    Recycling small electricals initiative is brilliant - where do we take them HR8? Would welcome incentive for skilled workers to repair items too, happy to pay for repair, manufacturers should supply spare parts and reduce inbuilt obsolescence.

  2. Comment by William Hughes-Games posted on

    Used electricals are largely plastic these days plus many valuable metals. The ultimate recycling when there is not a more valuable system is pyrolysis. The plastic becomes cooking gas, petrol, diesel and air craft fuel. The ash is sent to a refinery to separate out the metals from each other. Better yet pyrolysis will also take care of used vehicle tires, plastic, clean or dirty, wood waste and a host of other waste streams.

  3. Comment by Suzi Stinchcombe posted on

    If we were allowed to put electricals into the fortnightly recycling bin this would help a lot, but currently we have to go to a HWRC ourselves; for small items people just don't see it as worth it.
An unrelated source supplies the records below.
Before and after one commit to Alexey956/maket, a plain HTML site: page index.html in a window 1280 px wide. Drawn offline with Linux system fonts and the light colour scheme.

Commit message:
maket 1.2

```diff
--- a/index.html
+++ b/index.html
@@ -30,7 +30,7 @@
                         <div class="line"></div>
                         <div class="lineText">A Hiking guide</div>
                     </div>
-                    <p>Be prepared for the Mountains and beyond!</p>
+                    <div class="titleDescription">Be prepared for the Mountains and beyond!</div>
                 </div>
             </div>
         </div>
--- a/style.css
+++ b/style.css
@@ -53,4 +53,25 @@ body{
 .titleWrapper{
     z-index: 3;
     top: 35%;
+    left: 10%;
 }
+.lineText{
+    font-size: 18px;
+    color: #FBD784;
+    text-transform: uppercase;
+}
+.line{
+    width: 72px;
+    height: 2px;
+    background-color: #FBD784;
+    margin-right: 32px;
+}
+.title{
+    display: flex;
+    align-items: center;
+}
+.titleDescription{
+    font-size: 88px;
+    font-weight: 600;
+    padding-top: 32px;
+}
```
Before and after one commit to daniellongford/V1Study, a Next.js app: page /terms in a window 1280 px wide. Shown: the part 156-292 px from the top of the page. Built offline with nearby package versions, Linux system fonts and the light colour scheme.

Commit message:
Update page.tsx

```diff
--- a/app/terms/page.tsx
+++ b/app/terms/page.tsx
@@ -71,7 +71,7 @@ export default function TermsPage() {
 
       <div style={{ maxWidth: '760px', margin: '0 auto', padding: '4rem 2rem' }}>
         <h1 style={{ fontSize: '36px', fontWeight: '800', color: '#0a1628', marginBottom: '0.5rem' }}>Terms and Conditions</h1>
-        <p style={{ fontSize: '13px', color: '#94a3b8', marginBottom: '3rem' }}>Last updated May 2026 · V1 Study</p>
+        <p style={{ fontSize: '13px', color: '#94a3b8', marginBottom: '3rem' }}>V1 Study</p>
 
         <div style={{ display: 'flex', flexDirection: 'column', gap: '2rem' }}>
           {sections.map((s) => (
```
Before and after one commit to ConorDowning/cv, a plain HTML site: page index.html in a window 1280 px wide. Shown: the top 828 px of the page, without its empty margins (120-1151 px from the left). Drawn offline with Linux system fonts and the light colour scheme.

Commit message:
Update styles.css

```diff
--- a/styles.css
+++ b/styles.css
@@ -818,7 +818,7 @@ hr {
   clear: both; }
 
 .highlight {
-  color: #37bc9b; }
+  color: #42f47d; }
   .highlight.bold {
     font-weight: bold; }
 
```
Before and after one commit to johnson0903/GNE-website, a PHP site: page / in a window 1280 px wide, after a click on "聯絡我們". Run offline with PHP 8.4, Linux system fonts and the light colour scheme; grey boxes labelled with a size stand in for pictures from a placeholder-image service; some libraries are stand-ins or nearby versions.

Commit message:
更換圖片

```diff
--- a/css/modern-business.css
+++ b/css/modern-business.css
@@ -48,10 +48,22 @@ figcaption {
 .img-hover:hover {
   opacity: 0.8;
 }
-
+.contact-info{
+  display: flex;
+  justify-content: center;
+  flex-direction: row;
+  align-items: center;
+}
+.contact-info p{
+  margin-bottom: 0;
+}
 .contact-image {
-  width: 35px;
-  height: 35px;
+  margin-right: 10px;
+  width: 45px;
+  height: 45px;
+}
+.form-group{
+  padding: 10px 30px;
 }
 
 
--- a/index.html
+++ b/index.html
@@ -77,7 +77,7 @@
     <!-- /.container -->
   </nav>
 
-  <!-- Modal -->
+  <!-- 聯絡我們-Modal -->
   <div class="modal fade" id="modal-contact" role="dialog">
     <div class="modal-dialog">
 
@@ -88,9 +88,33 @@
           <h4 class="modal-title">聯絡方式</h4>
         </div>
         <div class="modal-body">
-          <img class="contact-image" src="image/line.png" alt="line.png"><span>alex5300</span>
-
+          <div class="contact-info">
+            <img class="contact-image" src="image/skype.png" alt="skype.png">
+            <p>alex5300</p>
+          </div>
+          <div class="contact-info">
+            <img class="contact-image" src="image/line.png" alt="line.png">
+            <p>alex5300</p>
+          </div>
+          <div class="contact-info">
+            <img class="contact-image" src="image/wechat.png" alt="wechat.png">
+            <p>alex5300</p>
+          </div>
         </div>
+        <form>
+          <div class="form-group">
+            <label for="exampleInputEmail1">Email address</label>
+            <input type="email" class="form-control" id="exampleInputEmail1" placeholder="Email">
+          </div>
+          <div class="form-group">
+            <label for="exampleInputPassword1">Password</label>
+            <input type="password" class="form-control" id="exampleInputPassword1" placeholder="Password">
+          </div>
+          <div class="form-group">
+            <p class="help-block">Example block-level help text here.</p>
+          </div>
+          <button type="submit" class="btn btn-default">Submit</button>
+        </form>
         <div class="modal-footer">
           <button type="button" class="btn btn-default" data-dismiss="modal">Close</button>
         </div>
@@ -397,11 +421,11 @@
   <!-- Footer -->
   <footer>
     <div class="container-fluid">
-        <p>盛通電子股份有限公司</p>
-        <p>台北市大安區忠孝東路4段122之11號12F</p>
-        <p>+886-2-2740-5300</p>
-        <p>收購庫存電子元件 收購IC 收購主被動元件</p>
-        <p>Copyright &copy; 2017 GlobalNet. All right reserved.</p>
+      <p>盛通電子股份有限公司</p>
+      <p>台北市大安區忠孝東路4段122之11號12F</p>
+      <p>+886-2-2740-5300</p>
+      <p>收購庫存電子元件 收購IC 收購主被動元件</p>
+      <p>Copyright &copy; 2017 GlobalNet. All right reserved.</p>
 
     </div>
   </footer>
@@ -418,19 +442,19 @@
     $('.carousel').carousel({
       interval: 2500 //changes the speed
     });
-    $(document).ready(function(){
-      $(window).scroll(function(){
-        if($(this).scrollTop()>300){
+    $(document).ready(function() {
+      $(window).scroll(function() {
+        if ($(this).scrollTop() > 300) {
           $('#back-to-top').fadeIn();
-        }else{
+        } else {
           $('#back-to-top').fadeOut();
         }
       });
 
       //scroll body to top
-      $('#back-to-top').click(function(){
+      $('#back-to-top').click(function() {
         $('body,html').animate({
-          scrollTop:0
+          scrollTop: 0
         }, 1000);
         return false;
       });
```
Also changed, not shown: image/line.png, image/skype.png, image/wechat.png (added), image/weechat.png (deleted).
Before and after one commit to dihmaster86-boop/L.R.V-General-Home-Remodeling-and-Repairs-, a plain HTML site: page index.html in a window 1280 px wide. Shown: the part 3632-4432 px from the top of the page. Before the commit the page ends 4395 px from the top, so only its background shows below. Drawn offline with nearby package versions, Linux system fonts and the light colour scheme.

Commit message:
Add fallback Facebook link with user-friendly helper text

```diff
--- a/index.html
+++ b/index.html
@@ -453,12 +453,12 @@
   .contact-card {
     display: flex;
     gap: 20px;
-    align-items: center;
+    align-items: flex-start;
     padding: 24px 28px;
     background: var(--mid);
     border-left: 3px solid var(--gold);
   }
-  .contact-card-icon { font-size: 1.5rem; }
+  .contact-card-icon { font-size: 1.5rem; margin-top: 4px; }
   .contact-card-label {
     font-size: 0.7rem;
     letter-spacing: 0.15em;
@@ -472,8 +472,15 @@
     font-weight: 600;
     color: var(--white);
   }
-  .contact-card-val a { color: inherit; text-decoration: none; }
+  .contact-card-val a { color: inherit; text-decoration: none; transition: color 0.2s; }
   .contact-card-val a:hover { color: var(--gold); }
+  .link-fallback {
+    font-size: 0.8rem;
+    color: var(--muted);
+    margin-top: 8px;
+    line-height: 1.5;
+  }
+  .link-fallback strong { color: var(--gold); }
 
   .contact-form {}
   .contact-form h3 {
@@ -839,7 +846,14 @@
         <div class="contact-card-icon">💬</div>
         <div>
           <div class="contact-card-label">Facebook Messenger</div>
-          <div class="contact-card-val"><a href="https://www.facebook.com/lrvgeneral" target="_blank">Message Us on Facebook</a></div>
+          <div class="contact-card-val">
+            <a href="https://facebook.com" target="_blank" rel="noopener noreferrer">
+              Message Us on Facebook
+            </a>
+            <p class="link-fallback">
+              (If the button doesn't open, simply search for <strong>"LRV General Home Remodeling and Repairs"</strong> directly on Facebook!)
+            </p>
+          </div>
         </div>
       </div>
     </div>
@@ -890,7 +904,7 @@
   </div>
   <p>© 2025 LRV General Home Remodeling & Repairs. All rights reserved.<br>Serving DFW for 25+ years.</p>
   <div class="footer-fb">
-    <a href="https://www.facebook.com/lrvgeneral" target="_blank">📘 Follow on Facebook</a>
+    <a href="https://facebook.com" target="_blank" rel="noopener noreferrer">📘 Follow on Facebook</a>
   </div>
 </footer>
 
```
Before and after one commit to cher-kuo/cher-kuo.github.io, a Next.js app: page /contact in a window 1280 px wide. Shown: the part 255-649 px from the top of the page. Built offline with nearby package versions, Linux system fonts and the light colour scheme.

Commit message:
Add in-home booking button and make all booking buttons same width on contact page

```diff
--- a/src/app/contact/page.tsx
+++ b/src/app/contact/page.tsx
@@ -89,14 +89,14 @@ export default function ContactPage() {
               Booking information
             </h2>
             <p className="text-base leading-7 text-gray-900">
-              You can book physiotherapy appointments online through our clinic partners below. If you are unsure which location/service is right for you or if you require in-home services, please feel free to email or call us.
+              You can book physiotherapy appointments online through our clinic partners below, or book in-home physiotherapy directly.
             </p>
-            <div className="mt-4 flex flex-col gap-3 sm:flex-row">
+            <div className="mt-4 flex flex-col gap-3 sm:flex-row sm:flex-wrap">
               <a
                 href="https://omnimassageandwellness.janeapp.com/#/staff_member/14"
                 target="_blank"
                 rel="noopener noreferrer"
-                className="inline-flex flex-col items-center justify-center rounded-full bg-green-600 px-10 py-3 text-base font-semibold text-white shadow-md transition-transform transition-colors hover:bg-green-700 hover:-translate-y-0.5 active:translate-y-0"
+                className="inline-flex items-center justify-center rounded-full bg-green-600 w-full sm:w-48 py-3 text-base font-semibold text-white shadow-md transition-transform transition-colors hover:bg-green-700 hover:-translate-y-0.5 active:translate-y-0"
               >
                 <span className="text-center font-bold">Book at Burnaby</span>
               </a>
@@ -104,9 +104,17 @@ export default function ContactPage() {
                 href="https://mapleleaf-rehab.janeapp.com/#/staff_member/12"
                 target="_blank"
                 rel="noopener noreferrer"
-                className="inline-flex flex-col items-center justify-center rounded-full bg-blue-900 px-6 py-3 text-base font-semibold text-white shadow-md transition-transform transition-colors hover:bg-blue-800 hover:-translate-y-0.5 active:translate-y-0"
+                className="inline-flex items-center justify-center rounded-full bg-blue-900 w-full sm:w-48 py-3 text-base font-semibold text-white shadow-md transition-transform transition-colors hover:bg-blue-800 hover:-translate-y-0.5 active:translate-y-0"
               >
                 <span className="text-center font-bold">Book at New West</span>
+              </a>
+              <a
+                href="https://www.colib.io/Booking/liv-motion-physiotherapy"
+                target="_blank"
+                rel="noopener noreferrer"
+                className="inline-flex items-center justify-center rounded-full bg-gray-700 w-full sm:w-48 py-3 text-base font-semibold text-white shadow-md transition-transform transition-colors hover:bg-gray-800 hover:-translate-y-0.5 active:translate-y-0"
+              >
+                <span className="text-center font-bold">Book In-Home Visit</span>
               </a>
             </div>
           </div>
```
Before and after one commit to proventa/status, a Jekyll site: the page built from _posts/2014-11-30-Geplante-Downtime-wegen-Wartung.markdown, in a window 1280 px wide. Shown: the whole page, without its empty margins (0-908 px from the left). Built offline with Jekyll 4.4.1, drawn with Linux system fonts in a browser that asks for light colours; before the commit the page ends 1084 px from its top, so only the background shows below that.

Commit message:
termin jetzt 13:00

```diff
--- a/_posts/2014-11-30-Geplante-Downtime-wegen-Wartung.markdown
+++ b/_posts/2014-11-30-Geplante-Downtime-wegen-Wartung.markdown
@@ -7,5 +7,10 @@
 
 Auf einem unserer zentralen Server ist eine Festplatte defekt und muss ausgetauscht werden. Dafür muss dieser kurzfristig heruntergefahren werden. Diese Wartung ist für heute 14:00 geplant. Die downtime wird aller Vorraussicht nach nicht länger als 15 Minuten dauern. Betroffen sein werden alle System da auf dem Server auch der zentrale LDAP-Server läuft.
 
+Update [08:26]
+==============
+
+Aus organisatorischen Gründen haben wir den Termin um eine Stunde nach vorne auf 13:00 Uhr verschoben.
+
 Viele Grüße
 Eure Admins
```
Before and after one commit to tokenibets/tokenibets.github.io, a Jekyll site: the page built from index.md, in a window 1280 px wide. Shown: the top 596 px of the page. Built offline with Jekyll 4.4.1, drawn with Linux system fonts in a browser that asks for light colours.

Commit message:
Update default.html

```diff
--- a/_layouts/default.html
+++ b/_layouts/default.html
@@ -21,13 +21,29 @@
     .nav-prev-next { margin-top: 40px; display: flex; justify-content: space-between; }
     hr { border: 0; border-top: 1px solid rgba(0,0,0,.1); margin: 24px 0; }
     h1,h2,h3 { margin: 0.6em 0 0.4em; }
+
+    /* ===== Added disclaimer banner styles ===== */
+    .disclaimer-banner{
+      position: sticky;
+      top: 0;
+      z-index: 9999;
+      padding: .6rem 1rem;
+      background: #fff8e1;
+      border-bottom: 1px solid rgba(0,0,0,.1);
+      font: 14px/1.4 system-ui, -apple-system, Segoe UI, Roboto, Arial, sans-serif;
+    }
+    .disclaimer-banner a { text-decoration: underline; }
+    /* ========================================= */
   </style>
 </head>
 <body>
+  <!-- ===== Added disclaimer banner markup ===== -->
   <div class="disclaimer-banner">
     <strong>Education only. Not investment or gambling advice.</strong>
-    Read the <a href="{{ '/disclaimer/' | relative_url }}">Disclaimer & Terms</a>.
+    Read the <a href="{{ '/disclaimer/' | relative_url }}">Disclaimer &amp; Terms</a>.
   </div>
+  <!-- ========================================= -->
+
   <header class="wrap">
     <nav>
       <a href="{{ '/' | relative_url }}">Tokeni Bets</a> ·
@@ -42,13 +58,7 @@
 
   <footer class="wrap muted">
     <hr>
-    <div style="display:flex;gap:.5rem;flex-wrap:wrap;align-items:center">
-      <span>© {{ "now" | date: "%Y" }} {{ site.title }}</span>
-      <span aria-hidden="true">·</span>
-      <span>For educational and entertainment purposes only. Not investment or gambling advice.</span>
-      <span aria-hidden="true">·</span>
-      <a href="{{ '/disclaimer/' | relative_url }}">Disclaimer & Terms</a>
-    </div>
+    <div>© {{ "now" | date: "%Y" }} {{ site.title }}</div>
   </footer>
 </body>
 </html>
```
    As with everything to do with recycling; you have to make it as easy for people to do otherwise they won't do it.